(TASK GOAL) Filter the listing below for "textsc" and report every line that has it.

==== MATERIAL PROVIDED ====

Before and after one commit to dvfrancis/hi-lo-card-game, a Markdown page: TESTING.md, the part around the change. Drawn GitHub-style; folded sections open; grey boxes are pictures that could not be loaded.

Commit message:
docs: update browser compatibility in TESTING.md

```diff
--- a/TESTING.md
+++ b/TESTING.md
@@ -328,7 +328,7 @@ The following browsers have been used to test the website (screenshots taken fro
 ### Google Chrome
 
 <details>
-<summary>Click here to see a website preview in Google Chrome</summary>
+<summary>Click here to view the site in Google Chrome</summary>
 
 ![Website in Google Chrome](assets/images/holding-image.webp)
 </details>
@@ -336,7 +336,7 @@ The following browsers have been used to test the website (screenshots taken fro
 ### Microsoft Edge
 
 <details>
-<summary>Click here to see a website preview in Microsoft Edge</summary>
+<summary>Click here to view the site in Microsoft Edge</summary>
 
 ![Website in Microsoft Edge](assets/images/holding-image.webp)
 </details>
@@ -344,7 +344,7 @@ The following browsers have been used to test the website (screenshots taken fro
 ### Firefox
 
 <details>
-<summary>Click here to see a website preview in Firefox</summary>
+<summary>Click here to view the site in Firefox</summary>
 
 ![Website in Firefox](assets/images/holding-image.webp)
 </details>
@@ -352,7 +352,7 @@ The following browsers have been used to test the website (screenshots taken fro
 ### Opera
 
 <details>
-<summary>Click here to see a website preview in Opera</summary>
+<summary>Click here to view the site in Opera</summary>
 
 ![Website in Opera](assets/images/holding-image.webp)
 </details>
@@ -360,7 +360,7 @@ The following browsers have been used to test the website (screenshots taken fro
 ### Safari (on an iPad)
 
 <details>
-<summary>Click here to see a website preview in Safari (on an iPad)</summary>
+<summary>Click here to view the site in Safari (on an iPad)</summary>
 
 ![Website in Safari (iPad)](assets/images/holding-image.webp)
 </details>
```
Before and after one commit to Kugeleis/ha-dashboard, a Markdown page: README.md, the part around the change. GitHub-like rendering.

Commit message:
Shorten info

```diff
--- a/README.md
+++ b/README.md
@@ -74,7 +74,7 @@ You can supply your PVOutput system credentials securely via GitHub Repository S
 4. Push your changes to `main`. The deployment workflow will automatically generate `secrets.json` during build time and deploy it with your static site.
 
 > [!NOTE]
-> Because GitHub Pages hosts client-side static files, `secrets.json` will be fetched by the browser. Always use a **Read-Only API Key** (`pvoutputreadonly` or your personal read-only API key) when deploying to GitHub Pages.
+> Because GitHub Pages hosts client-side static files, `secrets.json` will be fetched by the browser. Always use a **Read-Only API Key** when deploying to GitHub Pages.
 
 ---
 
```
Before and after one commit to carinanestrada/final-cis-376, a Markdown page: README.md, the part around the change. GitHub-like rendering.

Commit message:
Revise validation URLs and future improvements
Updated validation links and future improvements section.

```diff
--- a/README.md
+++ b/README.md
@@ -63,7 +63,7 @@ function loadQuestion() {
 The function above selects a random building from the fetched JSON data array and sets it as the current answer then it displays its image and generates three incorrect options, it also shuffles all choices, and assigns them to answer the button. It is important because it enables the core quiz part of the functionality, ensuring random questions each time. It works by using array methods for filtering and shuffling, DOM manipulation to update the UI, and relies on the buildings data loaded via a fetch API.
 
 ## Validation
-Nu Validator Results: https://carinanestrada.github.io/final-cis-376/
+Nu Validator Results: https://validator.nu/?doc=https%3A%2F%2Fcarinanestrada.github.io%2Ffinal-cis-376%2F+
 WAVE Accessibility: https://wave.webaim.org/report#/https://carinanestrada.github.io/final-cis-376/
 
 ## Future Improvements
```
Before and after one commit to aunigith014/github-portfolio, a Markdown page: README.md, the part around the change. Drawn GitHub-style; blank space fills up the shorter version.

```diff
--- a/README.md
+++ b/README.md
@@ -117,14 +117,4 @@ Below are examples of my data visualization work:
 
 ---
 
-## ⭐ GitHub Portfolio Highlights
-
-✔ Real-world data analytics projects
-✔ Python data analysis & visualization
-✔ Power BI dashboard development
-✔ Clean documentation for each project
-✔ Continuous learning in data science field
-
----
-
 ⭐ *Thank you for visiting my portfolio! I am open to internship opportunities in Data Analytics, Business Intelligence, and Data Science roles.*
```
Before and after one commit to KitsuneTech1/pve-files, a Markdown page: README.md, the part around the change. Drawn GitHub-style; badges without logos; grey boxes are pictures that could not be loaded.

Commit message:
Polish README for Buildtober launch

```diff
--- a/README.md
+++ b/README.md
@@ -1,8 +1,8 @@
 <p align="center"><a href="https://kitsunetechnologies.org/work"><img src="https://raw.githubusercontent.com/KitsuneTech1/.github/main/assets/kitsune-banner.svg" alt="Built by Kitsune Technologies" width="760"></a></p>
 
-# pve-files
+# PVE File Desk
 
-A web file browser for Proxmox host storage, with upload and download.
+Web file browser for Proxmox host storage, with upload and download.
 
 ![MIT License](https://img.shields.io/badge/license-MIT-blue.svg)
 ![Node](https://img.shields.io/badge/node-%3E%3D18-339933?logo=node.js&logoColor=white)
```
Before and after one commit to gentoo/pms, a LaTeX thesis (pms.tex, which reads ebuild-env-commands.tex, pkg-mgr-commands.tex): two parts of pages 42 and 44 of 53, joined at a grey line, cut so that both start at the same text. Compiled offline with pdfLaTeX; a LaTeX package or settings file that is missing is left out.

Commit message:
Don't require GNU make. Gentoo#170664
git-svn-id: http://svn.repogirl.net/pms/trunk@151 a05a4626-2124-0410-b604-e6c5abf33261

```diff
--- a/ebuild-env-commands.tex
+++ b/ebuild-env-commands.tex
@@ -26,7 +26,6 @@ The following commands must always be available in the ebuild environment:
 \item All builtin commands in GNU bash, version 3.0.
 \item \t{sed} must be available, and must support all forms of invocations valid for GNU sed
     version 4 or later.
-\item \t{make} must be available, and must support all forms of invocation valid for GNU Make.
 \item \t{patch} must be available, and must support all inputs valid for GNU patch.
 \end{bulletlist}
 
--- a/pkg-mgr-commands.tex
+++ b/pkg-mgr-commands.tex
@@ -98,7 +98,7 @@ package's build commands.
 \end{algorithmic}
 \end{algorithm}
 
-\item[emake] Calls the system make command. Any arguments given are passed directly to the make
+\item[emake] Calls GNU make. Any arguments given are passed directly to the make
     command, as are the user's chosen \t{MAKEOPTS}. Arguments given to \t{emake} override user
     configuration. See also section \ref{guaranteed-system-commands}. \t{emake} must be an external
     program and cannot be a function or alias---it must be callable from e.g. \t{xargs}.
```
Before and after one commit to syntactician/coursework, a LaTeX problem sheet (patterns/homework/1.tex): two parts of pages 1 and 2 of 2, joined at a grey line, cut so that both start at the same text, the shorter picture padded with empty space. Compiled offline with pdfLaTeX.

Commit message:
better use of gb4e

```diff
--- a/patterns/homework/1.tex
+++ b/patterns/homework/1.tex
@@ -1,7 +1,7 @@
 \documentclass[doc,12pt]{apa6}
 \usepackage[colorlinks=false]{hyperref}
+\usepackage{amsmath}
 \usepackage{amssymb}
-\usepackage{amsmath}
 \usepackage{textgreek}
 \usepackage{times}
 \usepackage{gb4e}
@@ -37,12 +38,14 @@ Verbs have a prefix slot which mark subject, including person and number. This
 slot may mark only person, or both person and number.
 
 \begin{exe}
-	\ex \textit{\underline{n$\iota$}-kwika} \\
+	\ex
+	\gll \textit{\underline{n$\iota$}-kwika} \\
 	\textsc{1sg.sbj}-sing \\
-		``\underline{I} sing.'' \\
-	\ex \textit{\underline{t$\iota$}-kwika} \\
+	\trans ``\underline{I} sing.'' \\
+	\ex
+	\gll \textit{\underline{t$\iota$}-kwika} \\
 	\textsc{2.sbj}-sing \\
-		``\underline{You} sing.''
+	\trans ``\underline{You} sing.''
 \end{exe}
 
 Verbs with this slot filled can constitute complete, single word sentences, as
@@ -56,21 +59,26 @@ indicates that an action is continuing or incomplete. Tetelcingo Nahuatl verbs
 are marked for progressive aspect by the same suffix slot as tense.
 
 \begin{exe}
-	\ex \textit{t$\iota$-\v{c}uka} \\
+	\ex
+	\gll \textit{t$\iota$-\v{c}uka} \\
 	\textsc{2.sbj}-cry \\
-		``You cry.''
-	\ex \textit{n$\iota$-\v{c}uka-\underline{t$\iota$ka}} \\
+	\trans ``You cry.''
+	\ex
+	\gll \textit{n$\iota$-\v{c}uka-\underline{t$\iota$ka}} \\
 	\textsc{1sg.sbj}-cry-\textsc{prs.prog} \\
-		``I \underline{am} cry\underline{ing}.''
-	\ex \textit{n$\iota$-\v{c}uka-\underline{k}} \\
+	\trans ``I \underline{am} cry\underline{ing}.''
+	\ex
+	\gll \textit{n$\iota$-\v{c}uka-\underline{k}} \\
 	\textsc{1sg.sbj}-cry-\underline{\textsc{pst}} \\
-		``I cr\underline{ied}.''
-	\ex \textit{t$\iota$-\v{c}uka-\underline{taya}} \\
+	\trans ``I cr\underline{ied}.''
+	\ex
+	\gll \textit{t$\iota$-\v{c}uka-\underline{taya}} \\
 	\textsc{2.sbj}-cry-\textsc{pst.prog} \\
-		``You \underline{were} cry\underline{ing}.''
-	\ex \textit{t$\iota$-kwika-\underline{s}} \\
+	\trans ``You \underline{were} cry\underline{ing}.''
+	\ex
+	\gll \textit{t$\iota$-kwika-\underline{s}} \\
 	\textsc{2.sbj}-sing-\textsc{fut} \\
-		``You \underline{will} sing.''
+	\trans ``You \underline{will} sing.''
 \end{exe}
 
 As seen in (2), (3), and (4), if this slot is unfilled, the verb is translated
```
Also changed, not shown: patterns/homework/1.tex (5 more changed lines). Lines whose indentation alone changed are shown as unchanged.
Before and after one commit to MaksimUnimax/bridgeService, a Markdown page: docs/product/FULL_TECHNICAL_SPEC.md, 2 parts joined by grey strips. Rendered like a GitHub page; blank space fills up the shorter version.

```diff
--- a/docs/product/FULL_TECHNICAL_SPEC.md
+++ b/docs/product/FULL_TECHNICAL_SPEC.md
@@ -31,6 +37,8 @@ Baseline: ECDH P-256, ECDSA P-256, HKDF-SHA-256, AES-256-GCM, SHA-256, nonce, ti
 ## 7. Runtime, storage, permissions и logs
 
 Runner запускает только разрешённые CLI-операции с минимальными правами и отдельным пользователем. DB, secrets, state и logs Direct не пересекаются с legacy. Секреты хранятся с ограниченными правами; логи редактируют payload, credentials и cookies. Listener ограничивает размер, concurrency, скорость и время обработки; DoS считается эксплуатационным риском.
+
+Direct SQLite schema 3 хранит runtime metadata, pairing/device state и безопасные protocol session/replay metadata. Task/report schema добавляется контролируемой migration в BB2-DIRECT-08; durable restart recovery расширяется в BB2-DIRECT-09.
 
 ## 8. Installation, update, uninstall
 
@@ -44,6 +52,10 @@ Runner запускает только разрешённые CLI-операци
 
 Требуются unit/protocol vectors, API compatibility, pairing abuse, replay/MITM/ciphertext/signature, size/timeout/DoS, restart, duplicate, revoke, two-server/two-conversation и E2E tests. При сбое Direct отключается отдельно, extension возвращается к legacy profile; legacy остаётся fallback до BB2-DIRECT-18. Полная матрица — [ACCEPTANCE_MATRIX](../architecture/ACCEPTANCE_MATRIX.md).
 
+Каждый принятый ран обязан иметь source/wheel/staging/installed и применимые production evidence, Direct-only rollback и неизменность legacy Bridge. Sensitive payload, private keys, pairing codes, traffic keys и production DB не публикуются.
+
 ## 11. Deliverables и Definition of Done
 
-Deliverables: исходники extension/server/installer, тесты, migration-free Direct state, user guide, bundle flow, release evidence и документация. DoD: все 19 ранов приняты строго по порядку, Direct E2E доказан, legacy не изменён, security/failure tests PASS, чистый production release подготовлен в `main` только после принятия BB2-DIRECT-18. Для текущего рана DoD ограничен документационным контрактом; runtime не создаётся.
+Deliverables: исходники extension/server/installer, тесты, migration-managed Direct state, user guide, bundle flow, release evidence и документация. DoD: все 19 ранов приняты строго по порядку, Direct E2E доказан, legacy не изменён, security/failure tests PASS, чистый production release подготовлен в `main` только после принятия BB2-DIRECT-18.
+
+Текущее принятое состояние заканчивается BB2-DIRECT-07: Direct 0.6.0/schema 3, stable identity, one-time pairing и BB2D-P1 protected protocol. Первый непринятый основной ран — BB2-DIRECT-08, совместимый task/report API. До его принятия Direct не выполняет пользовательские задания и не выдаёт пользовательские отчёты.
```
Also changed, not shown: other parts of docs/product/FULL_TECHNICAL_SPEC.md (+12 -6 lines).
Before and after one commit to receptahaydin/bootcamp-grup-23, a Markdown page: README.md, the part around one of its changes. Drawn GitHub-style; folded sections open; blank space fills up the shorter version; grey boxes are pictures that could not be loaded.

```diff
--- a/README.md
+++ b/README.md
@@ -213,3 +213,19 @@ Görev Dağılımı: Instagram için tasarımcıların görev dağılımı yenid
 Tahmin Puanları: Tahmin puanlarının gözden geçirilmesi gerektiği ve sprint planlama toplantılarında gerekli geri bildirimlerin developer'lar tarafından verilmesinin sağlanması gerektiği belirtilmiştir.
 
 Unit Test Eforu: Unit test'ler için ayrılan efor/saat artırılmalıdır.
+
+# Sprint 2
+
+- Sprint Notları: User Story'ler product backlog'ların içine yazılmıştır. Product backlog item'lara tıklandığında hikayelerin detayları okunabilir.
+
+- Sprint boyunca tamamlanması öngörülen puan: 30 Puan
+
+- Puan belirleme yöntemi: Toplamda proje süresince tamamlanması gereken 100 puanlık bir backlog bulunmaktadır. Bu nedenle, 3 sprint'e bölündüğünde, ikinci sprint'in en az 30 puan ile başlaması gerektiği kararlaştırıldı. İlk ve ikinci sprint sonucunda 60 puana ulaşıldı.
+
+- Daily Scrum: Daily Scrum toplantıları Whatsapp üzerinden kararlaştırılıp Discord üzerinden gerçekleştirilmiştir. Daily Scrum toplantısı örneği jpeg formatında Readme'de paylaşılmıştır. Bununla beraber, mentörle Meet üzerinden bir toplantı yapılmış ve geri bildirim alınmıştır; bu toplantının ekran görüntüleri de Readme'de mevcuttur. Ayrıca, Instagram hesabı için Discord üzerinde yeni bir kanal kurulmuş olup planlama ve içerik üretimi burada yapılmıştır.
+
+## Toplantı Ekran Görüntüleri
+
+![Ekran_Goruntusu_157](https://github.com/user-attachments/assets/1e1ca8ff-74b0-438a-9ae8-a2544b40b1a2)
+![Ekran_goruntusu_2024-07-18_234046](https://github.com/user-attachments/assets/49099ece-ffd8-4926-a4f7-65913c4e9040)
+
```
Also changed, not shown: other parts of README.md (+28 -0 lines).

====

(EXERCISE RESPONSE)
 	\textsc{1sg.sbj}-sing \\
 	\textsc{2.sbj}-sing \\
 	\textsc{2.sbj}-cry \\
 	\textsc{1sg.sbj}-cry-\textsc{prs.prog} \\
 	\textsc{1sg.sbj}-cry-\underline{\textsc{pst}} \\
 	\textsc{2.sbj}-cry-\textsc{pst.prog} \\
 	\textsc{2.sbj}-sing-\textsc{fut} \\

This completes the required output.